25. The United Workers Party is objecting to these amendments too. These objections are baseless. For a start, the United Workers Party has mastered the craft of public entertainment with Etana in St Joseph, and Spice in the Kalinago territory in 2009. More recently, in 2014 KKK and WCK were the UWP’s bands of choice. The political leader Mr Linton was himself part of the entertainment when he came on stage to show his most unbalanced dance moves. Now he says, when confronted on Q95, that what he did in 2014 was wrong, and he confessed to having committed a crime in 2014. His current position is that there must be no entertainment at all. This stunning reversal of mind will leave funerals with more music and singing than a political campaign; an idea which I am sure will bring great join to Reverend Watty!
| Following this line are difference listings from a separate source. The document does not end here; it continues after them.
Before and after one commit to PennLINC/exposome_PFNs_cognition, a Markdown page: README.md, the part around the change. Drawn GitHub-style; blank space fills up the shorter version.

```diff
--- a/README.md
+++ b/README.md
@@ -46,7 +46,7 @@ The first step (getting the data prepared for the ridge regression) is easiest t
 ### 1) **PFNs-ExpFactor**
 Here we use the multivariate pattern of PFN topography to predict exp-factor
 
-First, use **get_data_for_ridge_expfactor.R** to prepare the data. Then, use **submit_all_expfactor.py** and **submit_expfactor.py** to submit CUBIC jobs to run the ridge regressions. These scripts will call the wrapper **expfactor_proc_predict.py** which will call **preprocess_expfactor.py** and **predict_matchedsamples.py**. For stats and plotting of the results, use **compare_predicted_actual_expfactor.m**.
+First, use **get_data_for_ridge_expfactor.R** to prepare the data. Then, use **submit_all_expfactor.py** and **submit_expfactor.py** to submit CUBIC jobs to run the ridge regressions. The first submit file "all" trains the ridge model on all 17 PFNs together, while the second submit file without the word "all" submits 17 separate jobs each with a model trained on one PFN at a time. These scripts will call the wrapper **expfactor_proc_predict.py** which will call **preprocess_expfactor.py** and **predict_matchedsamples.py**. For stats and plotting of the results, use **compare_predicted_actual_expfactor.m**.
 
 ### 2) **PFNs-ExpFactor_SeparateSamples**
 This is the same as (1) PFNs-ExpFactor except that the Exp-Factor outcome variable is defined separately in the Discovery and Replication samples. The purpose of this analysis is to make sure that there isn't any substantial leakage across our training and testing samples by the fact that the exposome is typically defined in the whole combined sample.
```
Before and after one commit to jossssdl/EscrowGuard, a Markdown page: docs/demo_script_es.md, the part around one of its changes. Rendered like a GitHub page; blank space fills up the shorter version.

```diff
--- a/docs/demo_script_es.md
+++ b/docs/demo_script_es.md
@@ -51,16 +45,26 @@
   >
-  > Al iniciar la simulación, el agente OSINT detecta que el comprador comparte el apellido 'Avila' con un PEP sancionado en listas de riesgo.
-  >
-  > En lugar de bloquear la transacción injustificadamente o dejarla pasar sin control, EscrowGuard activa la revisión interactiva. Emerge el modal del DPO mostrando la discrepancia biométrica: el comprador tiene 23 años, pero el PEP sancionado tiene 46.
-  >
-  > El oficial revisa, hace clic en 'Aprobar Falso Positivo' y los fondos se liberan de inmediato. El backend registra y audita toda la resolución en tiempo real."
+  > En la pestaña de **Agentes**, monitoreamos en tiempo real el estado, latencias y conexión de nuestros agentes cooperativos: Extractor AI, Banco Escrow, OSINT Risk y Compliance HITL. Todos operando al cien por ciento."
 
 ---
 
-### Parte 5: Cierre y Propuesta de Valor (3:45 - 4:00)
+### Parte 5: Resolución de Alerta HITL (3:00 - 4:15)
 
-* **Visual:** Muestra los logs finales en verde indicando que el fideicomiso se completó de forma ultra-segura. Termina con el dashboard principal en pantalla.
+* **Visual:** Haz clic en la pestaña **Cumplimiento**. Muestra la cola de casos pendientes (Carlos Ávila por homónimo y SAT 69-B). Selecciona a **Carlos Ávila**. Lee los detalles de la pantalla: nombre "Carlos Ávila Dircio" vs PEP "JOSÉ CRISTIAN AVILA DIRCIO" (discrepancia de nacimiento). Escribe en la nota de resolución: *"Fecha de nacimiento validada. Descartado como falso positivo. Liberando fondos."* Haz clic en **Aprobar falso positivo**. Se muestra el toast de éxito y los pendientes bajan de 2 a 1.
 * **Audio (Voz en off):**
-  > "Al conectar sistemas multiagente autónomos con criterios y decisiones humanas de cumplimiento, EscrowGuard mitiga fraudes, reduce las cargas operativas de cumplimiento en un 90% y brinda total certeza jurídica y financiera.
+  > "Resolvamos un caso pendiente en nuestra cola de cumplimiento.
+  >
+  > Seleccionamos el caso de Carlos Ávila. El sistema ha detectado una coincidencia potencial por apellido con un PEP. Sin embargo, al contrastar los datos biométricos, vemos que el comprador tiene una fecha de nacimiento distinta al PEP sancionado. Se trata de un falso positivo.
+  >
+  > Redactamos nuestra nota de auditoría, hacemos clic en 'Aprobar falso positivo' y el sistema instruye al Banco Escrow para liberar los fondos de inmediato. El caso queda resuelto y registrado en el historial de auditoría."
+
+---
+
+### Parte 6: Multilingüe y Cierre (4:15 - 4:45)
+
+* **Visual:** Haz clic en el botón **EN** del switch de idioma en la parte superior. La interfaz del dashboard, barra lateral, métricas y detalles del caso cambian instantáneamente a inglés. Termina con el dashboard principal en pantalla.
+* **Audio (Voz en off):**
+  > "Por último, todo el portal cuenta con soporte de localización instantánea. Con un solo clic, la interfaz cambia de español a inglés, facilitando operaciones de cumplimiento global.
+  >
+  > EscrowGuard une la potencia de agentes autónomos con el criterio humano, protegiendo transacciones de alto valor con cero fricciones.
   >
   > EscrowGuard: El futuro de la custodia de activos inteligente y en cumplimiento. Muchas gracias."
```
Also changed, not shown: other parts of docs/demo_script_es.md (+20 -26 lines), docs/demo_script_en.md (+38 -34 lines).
But the fact is that the amendments do not legalize what was previously considered the criminal offence of treating.
The alleged unfair advantage
26. An elected Member of Parliament, who is an attorney at law, criticized the amendments because he alleged it gives “an unfair advantage to the governing party.” This is disingenuous forgetfulness for the following among other reasons:
i. The Act and amendments favour no one and no party;
ii. In 2000, the UWP was in government. They lost;
iii. In 2005, the leader of the UWP secured some EC$3 to 6 million for campaign funding. This assertion made multiple times has never been denied by Mr Edison C James. [See for example https://www.dominicavibes.dm/readers-224442/];
iv. In 2009, the UWP’s campaign was managed by SCL whose US$1.5 million was paid for by external forces;
v. In 2014/2015, there were no election petitions following the 2014 general election, absolutely no election petition or allegation of bribery. I should add that the misconceived complaints in the Magistrate’s Court make no allegation of bribery.
27. More importantly, electors in the Diaspora have the right to vote. As a result, political parties have courted them for years, until now. Now that it appears that the UWP and its leader’s ability to raise funding has sunk, except to pay his legal bills and damages, the UWP and Mr Linton now believe that the practice of providing transportation to supporters to Dominica, and on polling day to the polling stations, is now a corrupting “evil”. This change of mind based on a party’s financial fortunes simply cannot be the litmus test of legality, constitutionality or free and fair elections. This tells me that what we have here with these proposed amendments is a fight over nothing fueled by partisanship and misinformation.